         {¶ 6} McLaughlin met with Jennings and explained to her that McLaughlin had already worked excessive hours due to the big event on October 13th and that McLaughlin had always been able to take a day off after an event. Jennings said that there was nothing she could do. McLaughlin then went back to speak with Menz, who said that she was sorry because she knew how much McLaughlin was looking forward to the weekend and suggested that McLaughlin should try to speak to Shannon Isom, the C.E.O. of YWCA. Id. McLaughlin tried to speak with Isom, but she was on the way out of the office. Isom asked if the matter could wait until she returned in about an hour. McLaughlin waited but Isom did not return to the office that day. Id. McLaughlin wrote an email to Isom on the 15th about the matter but did not receive a response. Id. at 11.

         {¶ 7} On October 16th, McLaughlin came into the office in the morning and worked a couple of hours. McLaughlin tried to speak with Isom, but she was not in the office that morning. McLaughlin also spoke with Menz and alerted her that McLaughlin had to leave to go on her family vacation in Michigan. Menz told McLaughlin that she would get a write-up if she left early on the 16th. Id. McLaughlin returned to work on Monday morning. On Wednesday, October 21, 2015, McLaughlin was fired by YWCA after a meeting with Isom and Jennings.

         {¶ 8} Menz had a different recollection of the events leading up to McLaughlin's termination from employment. According to Menz, she was not aware that there were times when YWCA employees received informal days off because of working a large number of hours. Id. at 22. And she did not "specifically recall" any circumstances where McLaughlin was allowed to take the next day off after the day of an event. Id. at 23. Menz conceded that it was possible that McLaughlin received time off in the past without use of personal time after an event, but she did not recall any specific instance when this occurred. Id. at 30. Menz stated that October 14, 2015 was the first day on which McLaughlin had mentioned wanting to take off October 16th. On October the 15th, Menz advised McLaughlin that Menz was told by Human Resources that there was a negative personal time balance and therefore the leave could not be approved. Menz stated that McLaughlin "said she understood." Id. at 23. At first, Menz stated that she "never actually knew why she wanted the time, " but later stated that "I think she did mention it" and that McLaughlin did discuss with Menz that she had been working a lot recently and that was part of the reason she wanted to take the 16th off from work. Id. at 24. According to Menz, McLaughlin did object to the idea that she did not have personal time available. But Menz did not discuss with her where or how the personal time may have been used. Id. at 25-26.
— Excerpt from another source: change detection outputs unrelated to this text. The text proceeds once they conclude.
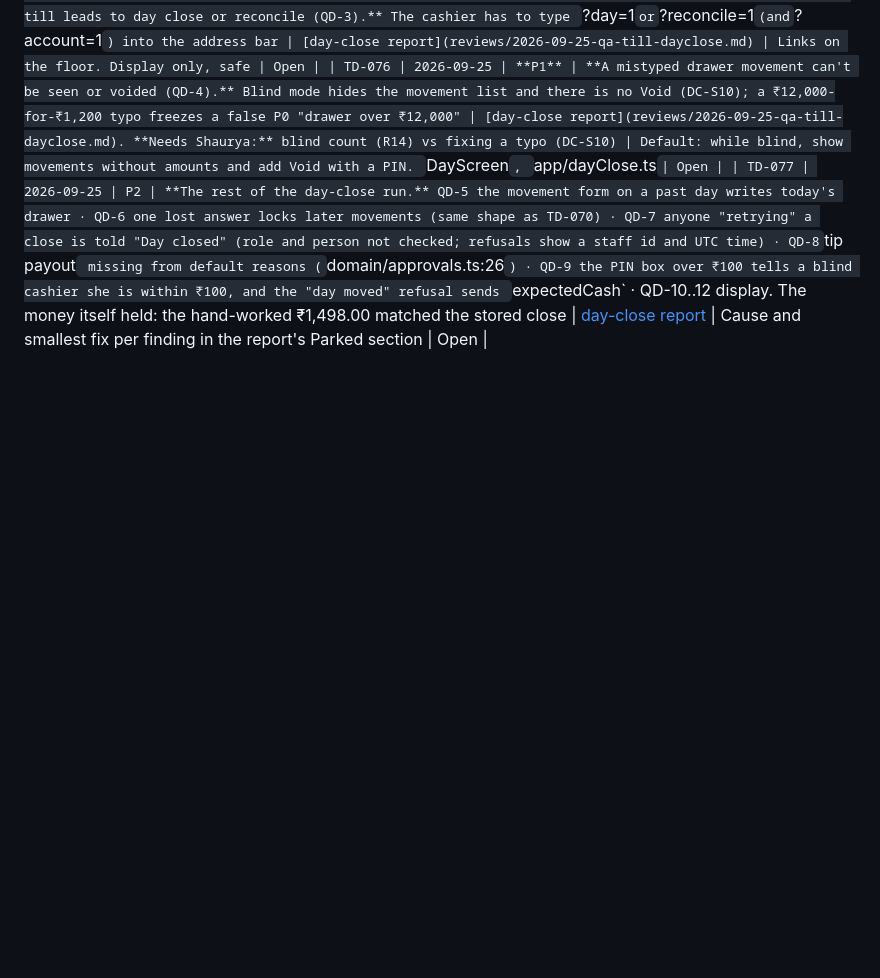
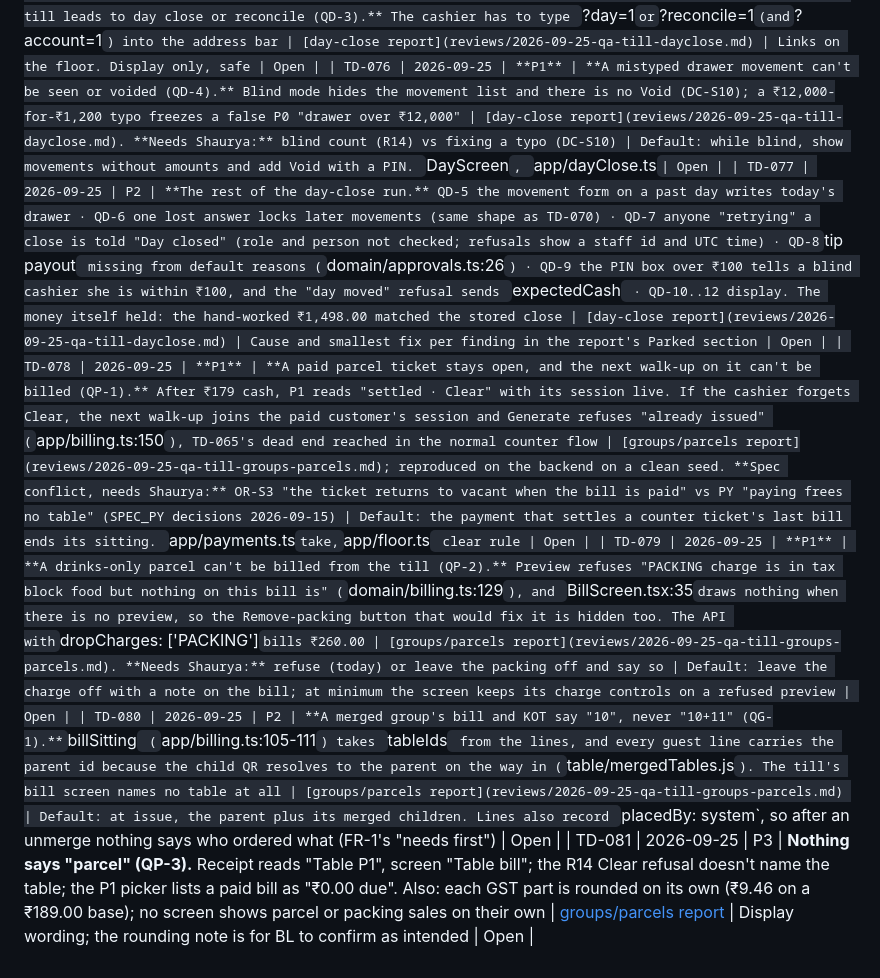
Before and after one commit to no-hup/plattr-pro, a Markdown page: moonshot/TECH_DEBT.md, the part around the change. Drawn GitHub-style; blank space fills up the shorter version.

Commit message:
Groups + parcels QA findings into TECH_DEBT (TD-078..081), their questions on the decisions page
Co-Authored-By: Claude Opus 5.5 (1M context) <noreply@anthropic.com>

```diff
--- a/moonshot/TECH_DEBT.md
+++ b/moonshot/TECH_DEBT.md
@@ -120,3 +120,7 @@ Priority: **P0** blocks go-live · **P1** fix within a month of go-live · **P2*
 | TD-075 | 2026-09-25 | **P1** | **Nothing on the till leads to day close or reconcile (QD-3).** The cashier has to type `?day=1` or `?reconcile=1` (and `?account=1`) into the address bar | [day-close report](reviews/2026-09-25-qa-till-dayclose.md) | Links on the floor. Display only, safe | Open |
 | TD-076 | 2026-09-25 | **P1** | **A mistyped drawer movement can't be seen or voided (QD-4).** Blind mode hides the movement list and there is no Void (DC-S10); a ₹12,000-for-₹1,200 typo freezes a false P0 "drawer over ₹12,000" | [day-close report](reviews/2026-09-25-qa-till-dayclose.md). **Needs Shaurya:** blind count (R14) vs fixing a typo (DC-S10) | Default: while blind, show movements without amounts and add Void with a PIN. `DayScreen`, `app/dayClose.ts` | Open |
 | TD-077 | 2026-09-25 | P2 | **The rest of the day-close run.** QD-5 the movement form on a past day writes today's drawer · QD-6 one lost answer locks later movements (same shape as TD-070) · QD-7 anyone "retrying" a close is told "Day closed" (role and person not checked; refusals show a staff id and UTC time) · QD-8 `tip payout` missing from default reasons (`domain/approvals.ts:26`) · QD-9 the PIN box over ₹100 tells a blind cashier she is within ₹100, and the "day moved" refusal sends `expectedCash` · QD-10..12 display. The money itself held: the hand-worked ₹1,498.00 matched the stored close | [day-close report](reviews/2026-09-25-qa-till-dayclose.md) | Cause and smallest fix per finding in the report's Parked section | Open |
+| TD-078 | 2026-09-25 | **P1** | **A paid parcel ticket stays open, and the next walk-up on it can't be billed (QP-1).** After ₹179 cash, P1 reads "settled · Clear" with its session live. If the cashier forgets Clear, the next walk-up joins the paid customer's session and Generate refuses "already issued" (`app/billing.ts:150`), TD-065's dead end reached in the normal counter flow | [groups/parcels report](reviews/2026-09-25-qa-till-groups-parcels.md); reproduced on the backend on a clean seed. **Spec conflict, needs Shaurya:** OR-S3 "the ticket returns to vacant when the bill is paid" vs PY "paying frees no table" (SPEC_PY decisions 2026-09-15) | Default: the payment that settles a counter ticket's last bill ends its sitting. `app/payments.ts` take, `app/floor.ts` clear rule | Open |
+| TD-079 | 2026-09-25 | **P1** | **A drinks-only parcel can't be billed from the till (QP-2).** Preview refuses "PACKING charge is in tax block food but nothing on this bill is" (`domain/billing.ts:129`), and `BillScreen.tsx:35` draws nothing when there is no preview, so the Remove-packing button that would fix it is hidden too. The API with `dropCharges: ['PACKING']` bills ₹260.00 | [groups/parcels report](reviews/2026-09-25-qa-till-groups-parcels.md). **Needs Shaurya:** refuse (today) or leave the packing off and say so | Default: leave the charge off with a note on the bill; at minimum the screen keeps its charge controls on a refused preview | Open |
+| TD-080 | 2026-09-25 | P2 | **A merged group's bill and KOT say "10", never "10+11" (QG-1).** `billSitting` (`app/billing.ts:105-111`) takes `tableIds` from the lines, and every guest line carries the parent id because the child QR resolves to the parent on the way in (`table/mergedTables.js`). The till's bill screen names no table at all | [groups/parcels report](reviews/2026-09-25-qa-till-groups-parcels.md) | Default: at issue, the parent plus its merged children. Lines also record `placedBy: system`, so after an unmerge nothing says who ordered what (FR-1's "needs first") | Open |
+| TD-081 | 2026-09-25 | P3 | **Nothing says "parcel" (QP-3).** Receipt reads "Table P1", screen "Table bill"; the R14 Clear refusal doesn't name the table; the P1 picker lists a paid bill as "₹0.00 due". Also: each GST part is rounded on its own (₹9.46 on a ₹189.00 base); no screen shows parcel or packing sales on their own | [groups/parcels report](reviews/2026-09-25-qa-till-groups-parcels.md) | Display wording; the rounding note is for BL to confirm as intended | Open |
```
Also changed, not shown: moonshot/STATE.md (+1 -1 lines), moonshot/reviews/2026-09-25-decisions-for-shaurya.md (+15 -6 lines).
         {¶ 9} Menz gave the following description of what happened on October 16th (id. at 26):

Paula came into my office at some point and just said she was leaving then and I asked if she had indeed spoken with the HR manager or the CEO and she said no. And, so I said, "I don't know what's going to happen to you if you just leave." And Paula at that point said "I ...

Buy This Entire Record For $7.95

Download the entire decision to receive the complete text, official citation,
docket number, dissents and concurrences, and footnotes for this case.

Learn more about what you receive with purchase of this case.